WHAT YOU NEED TO DO. When you copy the entries, keep every word exactly as it is and drop the images.

ENTRIES PROVIDED.
----------------

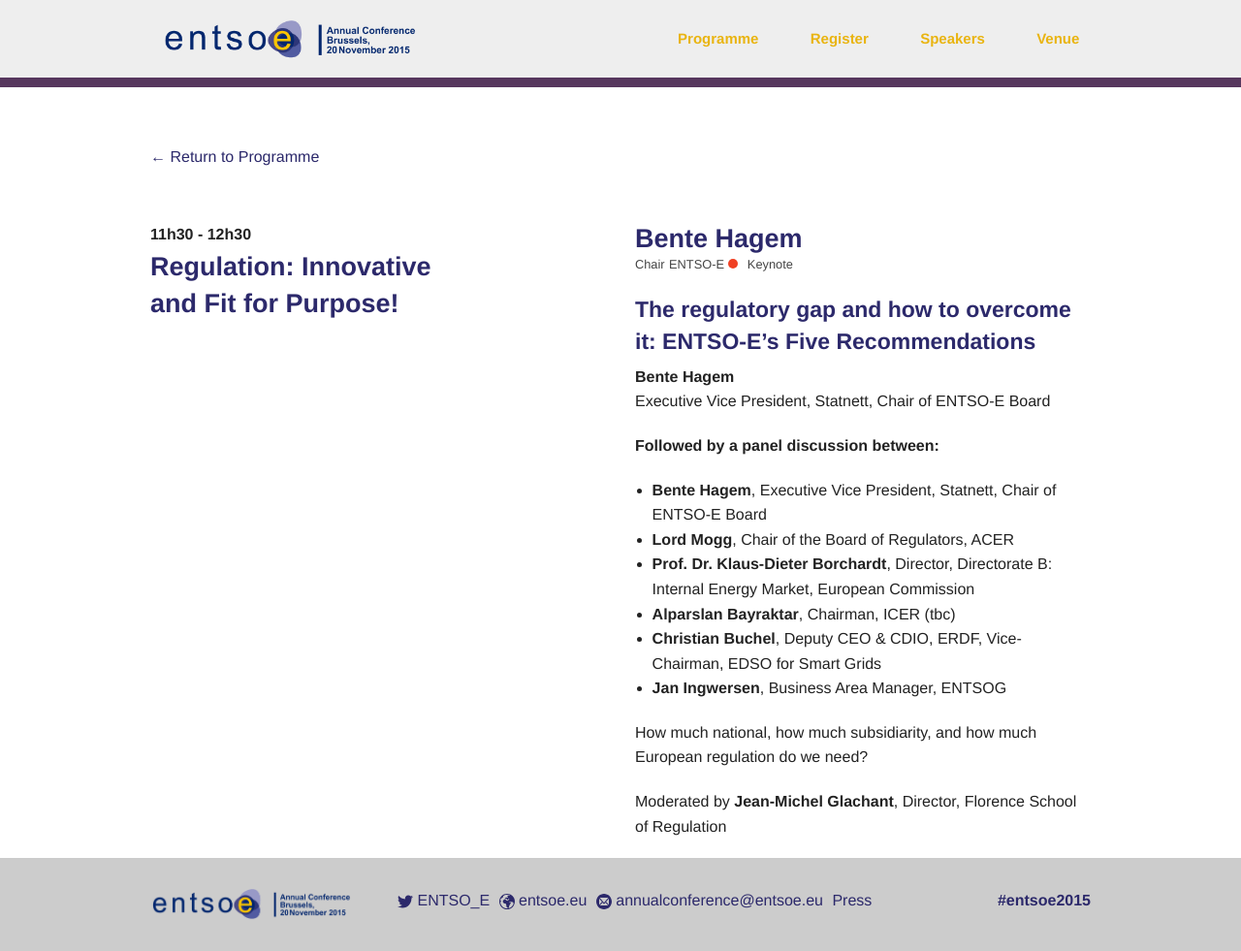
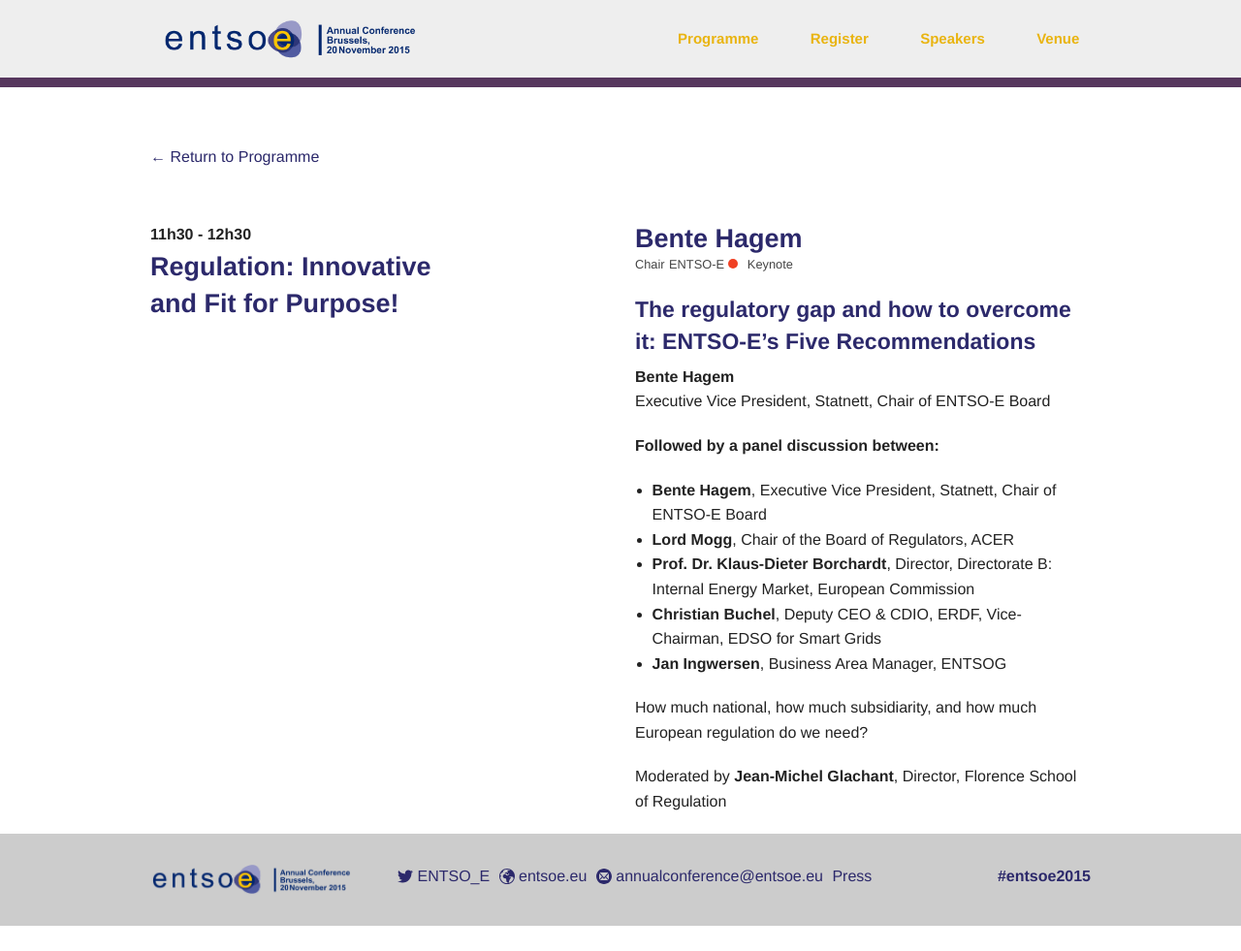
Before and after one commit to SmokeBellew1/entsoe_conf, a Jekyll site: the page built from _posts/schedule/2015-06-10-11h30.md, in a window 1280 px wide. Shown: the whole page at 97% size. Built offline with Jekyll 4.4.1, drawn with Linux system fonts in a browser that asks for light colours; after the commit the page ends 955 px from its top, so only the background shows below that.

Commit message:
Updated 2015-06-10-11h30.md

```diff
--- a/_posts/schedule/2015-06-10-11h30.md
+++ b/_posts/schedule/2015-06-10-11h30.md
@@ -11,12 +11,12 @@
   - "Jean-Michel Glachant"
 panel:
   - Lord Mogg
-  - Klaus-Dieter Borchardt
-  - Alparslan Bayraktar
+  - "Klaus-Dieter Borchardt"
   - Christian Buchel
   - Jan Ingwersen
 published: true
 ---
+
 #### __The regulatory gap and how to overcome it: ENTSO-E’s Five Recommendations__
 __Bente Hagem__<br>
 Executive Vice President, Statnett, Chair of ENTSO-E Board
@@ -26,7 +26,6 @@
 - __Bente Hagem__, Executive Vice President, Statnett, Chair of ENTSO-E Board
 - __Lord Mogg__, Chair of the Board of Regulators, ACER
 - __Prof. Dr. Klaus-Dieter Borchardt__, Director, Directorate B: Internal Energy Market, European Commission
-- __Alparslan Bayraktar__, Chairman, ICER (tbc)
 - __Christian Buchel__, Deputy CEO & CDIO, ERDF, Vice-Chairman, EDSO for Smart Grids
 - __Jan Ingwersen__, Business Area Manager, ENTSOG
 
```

----------------

WORKED SOLUTION.
Before and after one commit to SmokeBellew1/entsoe_conf, a Jekyll site: the page built from _posts/schedule/2015-06-10-11h30.md, in a window 1280 px wide. Shown: the whole page at 97% size. Built offline with Jekyll 4.4.1, drawn with Linux system fonts in a browser that asks for light colours; after the commit the page ends 955 px from its top, so only the background shows below that.

Commit message:
Updated 2015-06-10-11h30.md

```diff
--- a/_posts/schedule/2015-06-10-11h30.md
+++ b/_posts/schedule/2015-06-10-11h30.md
@@ -11,12 +11,12 @@
   - "Jean-Michel Glachant"
 panel:
   - Lord Mogg
-  - Klaus-Dieter Borchardt
-  - Alparslan Bayraktar
+  - "Klaus-Dieter Borchardt"
   - Christian Buchel
   - Jan Ingwersen
 published: true
 ---
+
 #### __The regulatory gap and how to overcome it: ENTSO-E’s Five Recommendations__
 __Bente Hagem__<br>
 Executive Vice President, Statnett, Chair of ENTSO-E Board
@@ -26,7 +26,6 @@
 - __Bente Hagem__, Executive Vice President, Statnett, Chair of ENTSO-E Board
 - __Lord Mogg__, Chair of the Board of Regulators, ACER
 - __Prof. Dr. Klaus-Dieter Borchardt__, Director, Directorate B: Internal Energy Market, European Commission
-- __Alparslan Bayraktar__, Chairman, ICER (tbc)
 - __Christian Buchel__, Deputy CEO & CDIO, ERDF, Vice-Chairman, EDSO for Smart Grids
 - __Jan Ingwersen__, Business Area Manager, ENTSOG
 
```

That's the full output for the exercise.